Written by Magdalena Pasikowska-Schnass
‘Every society driven by hate […] ends by destroying itself’ (Lord Jonathan Sacks)
The second conference this year in the framework of Article 17 TFEU dialogue between the European Parliament and representatives of confessional, and philosophical and humanist organisations was held on 27 September 2016. Convened by EP President Martin Schulz and Antonio Tajani, Vice-President with responsibility for implementation of Article 17 TFEU, the event, which was attended by approximately 250 participants, was devoted to the future of the Jewish communities in Europe. The theme could scarcely be more topical, given the context of growing anti-Semitism, and violence against Jews in the EU, with growing numbers of Jews leaving Europe in recent years.
Vice-President Tajani’s opening speech, stressed the traditional presence of Jews in Europe, and was mirrored in President Schulz’s closing remarks on the essential contribution of Jewish communities to European culture and identity. The President’s statement that Europe has to be a better home for its Jewish citizens echoed concerns expressed by Members of the EP and representatives of the Jewish communities present at the event. The keynote speaker, Lord Jonathan Sacks (former Chief Rabbi of the United Hebrew Congregations of the Commonwealth), presented the evolution of anti-Semitism through the long history of discrimination against the Jewish community in Europe to the present day, in his speech ‘The Mutating Virus’.
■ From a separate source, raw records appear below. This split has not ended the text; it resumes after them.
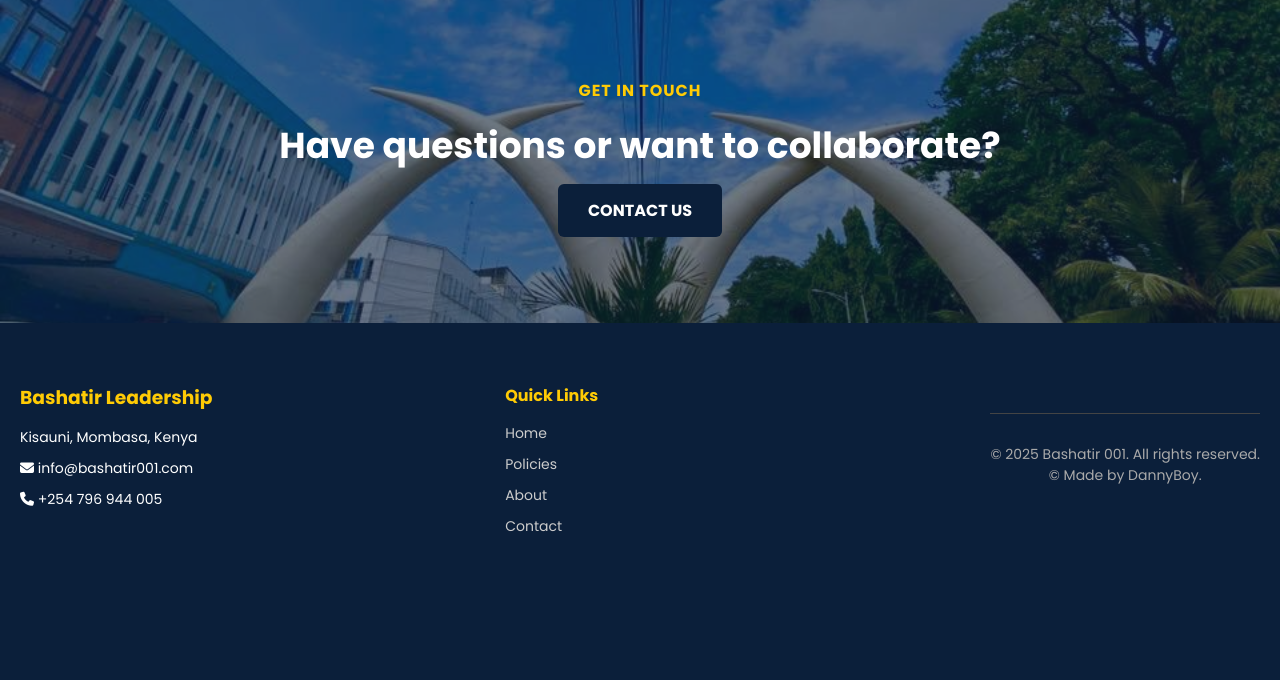
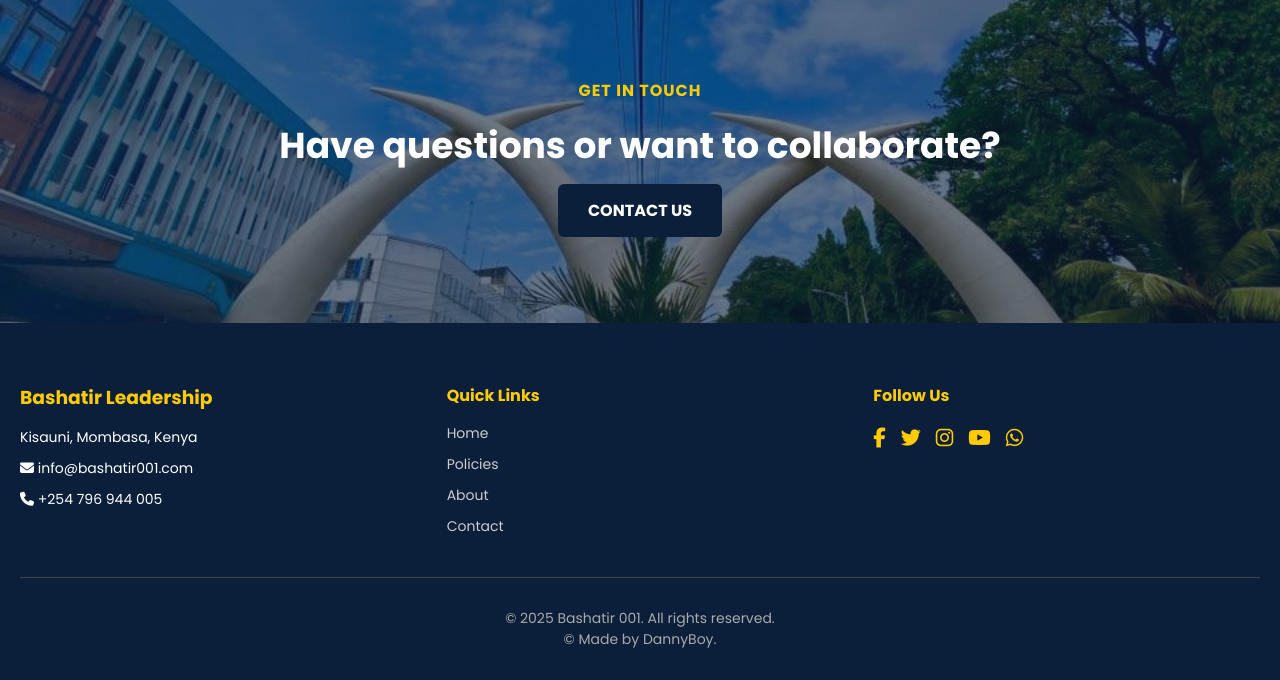
Before and after one commit to Danny-Ngure/Bashatir, a plain HTML site: page index.html in a window 1280 px wide. Shown: the part 3264-3944 px from the top of the page. Before the commit the page ends 3841 px from the top, so only its background shows below. Drawn offline with Linux system fonts and the light colour scheme.

Commit message:
Updated index.html content

```diff
--- a/index.html
+++ b/index.html
@@ -1,3 +1,4 @@
+
 <!DOCTYPE html>
 <html lang="en">
 <head>
@@ -722,7 +723,19 @@
             <li><a href="contact.html">Contact</a></li>
         </ul>
       </div>
+        <!-- Section: Social Icons -->
+        <div class="footer-column">
+          <h4>Follow Us</h4>
+          <div class="social-icons">
+              <a href="https://www.facebook.com/https://www.facebook.com/share/1AiHAmc7uP/?mibextid=wwXIfr" target="_blank" aria-label="Facebook"><i class="fab fa-facebook-f"></i></a>
+              <a href="https://www.twitter.com/https://www.tiktok.com/@hon.bashatir001?_t=ZM-8x7Z8nrR3Xa&_r=1" target="_blank" aria-label="Twitter"><i class="fab fa-twitter"></i></a>
+              <a href="https://www.instagram.com/https://www.instagram.com/mbarakbashatir_001?igsh=MWMwem94ZDFjb2g5Yw==" target="_blank" aria-label="Instagram"><i class="fab fa-instagram"></i></a>
+              <a href="https://www.youtube.com/https://www.tiktok.com/@hon.bashatir001?_t=ZM-8x7Z8nrR3Xa&_r=1" target="_blank" aria-label="YouTube"><i class="fab fa-youtube"></i></a>
+              <a href="https://wa.me/254796944005" target="_blank" aria-label="WhatsApp"><i class="fab fa-whatsapp"></i></a>
+            </div>
 
+        </div>
+      </div>
       <div class="footer-bottom">
         <p>&copy; 2025 Bashatir 001. All rights reserved.</p>
         <p>&copy; Made by DannyBoy.</p>
```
Three panel discussions (on the current situation in Europe, national patterns and experiences and future perspectives) provided contributions from Jewish spiritual leaders, academics and intellectuals. The panellists analysed the alarming statistics on anti-Jewish violence, hate crimes, anti-Holocaust rhetoric and violence in the streets and on the internet. Speakers explained the mechanisms behind anti-Israeli and anti-Zionist views, which feed into extremism both on the left and right side of the political spectrum, and translate into anti-Semitism. They also spoke about the impact on Jewish children of seeing soldiers protecting their schools, kosher shops, and places of worship. As solutions, they stressed: the need to strengthen European security policy; for education on human rights and European values, and on the Jewish contribution to Europe’s development; to better integrate immigrants and refugees from areas where strong anti-Jewish sentiment prevails; the need for a common definition of anti-Semitism and anti-Zionism; and for a common framework for penal measures.
The final speaker, the prominent French philosopher Bernard-Henri Levy, sounded a more optimistic note, stressing the differences between the Europe of the 1930s and now. Despite certain similarities in the political context, characterised by successive crises, growing populism, anti-Semitism, and terrorism, Mr Levy underlined the common position among political figures in Europe, who strongly condemn the violence and discrimination against Jewish communities in Europe. Conscious that anti-Semitism will never stop or disappear, he stated that the way forward is for the Jewish communities to be strong and proud of their contribution to European culture, science and history, and to affirm their place in Europe.